  2. Thanks so much Ash. I have a lot of work ahead of me , but it’s encouraging to know that I’m not alone. I’m an analyst by nature and need to break down the components of my drinking habits to be able to work everything for my own sake, but I’m so glad that you found some of the blogs relevant to your path. Thanks for reading.

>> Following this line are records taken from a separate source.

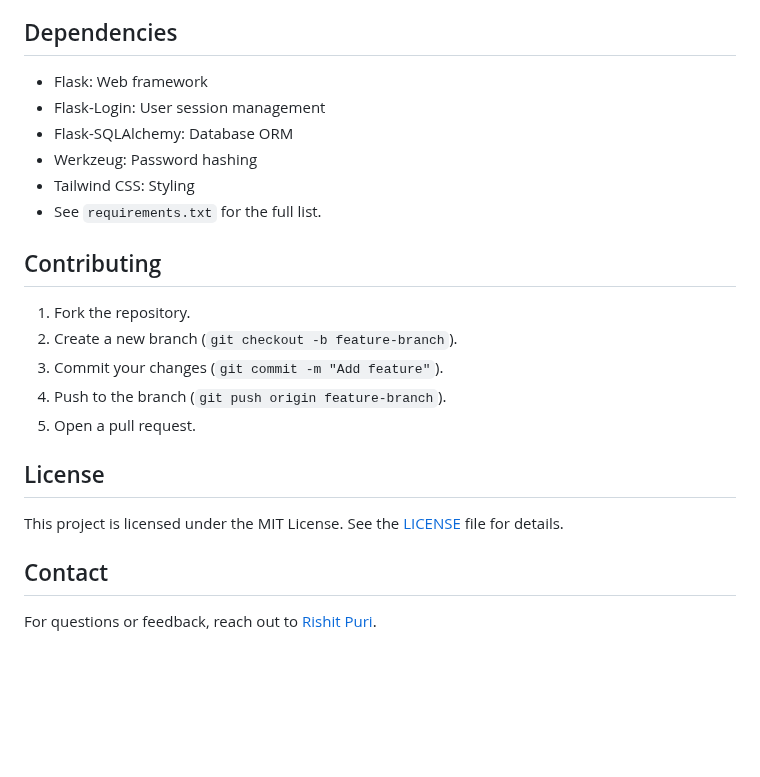
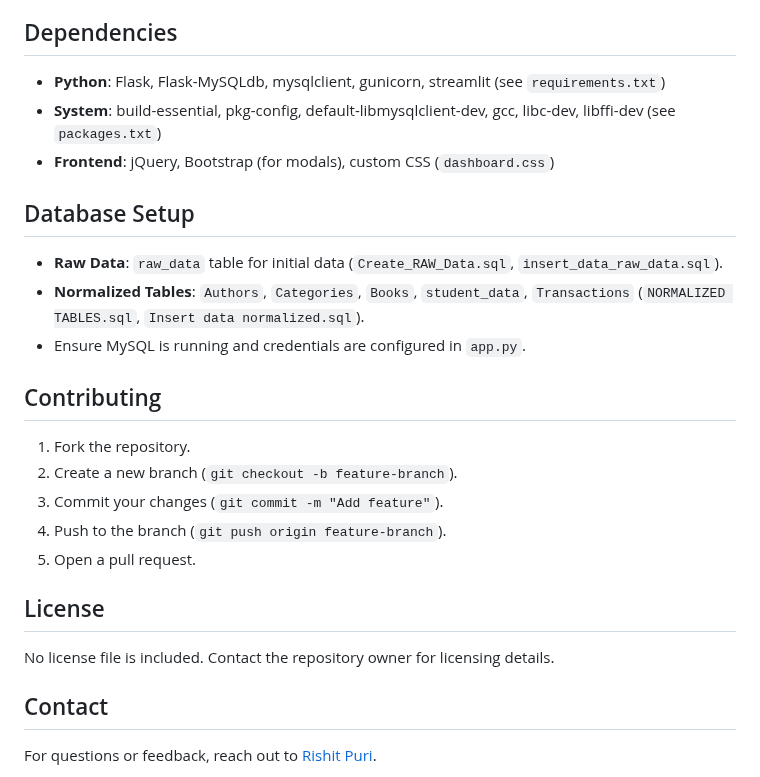
Before and after one commit to rishitpuri/BookEase, a Markdown page: README.md, the part around one of its changes. Rendered like a GitHub page; blank space fills up the shorter version.

```diff
--- a/README.md
+++ b/README.md
@@ -78,11 +147,13 @@ BookEase/
 
 ## Dependencies
-- Flask: Web framework
-- Flask-Login: User session management
-- Flask-SQLAlchemy: Database ORM
-- Werkzeug: Password hashing
-- Tailwind CSS: Styling
-- See `requirements.txt` for the full list.
+- **Python**: Flask, Flask-MySQLdb, mysqlclient, gunicorn, streamlit (see `requirements.txt`)
+- **System**: build-essential, pkg-config, default-libmysqlclient-dev, gcc, libc-dev, libffi-dev (see `packages.txt`)
+- **Frontend**: jQuery, Bootstrap (for modals), custom CSS (`dashboard.css`)
+
+## Database Setup
+- **Raw Data**: `raw_data` table for initial data (`Create_RAW_Data.sql`, `insert_data_raw_data.sql`).
+- **Normalized Tables**: `Authors`, `Categories`, `Books`, `student_data`, `Transactions` (`NORMALIZED TABLES.sql`, `Insert data normalized.sql`).
+- Ensure MySQL is running and credentials are configured in `app.py`.
 
 ## Contributing
 1. Fork the repository.
@@ -92,7 +163,7 @@ BookEase/
 5. Open a pull request.
 
 ## License
-This project is licensed under the MIT License. See the [LICENSE](LICENSE) file for details.
+No license file is included. Contact the repository owner for licensing details.
 
 ## Contact
 For questions or feedback, reach out to [Rishit Puri](https://github.com/rishitpuri).
```
Also changed, not shown: other parts of README.md (+106 -37 lines).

And yes to herbal tea (and flavoured soda water)!

    Liked by 1 person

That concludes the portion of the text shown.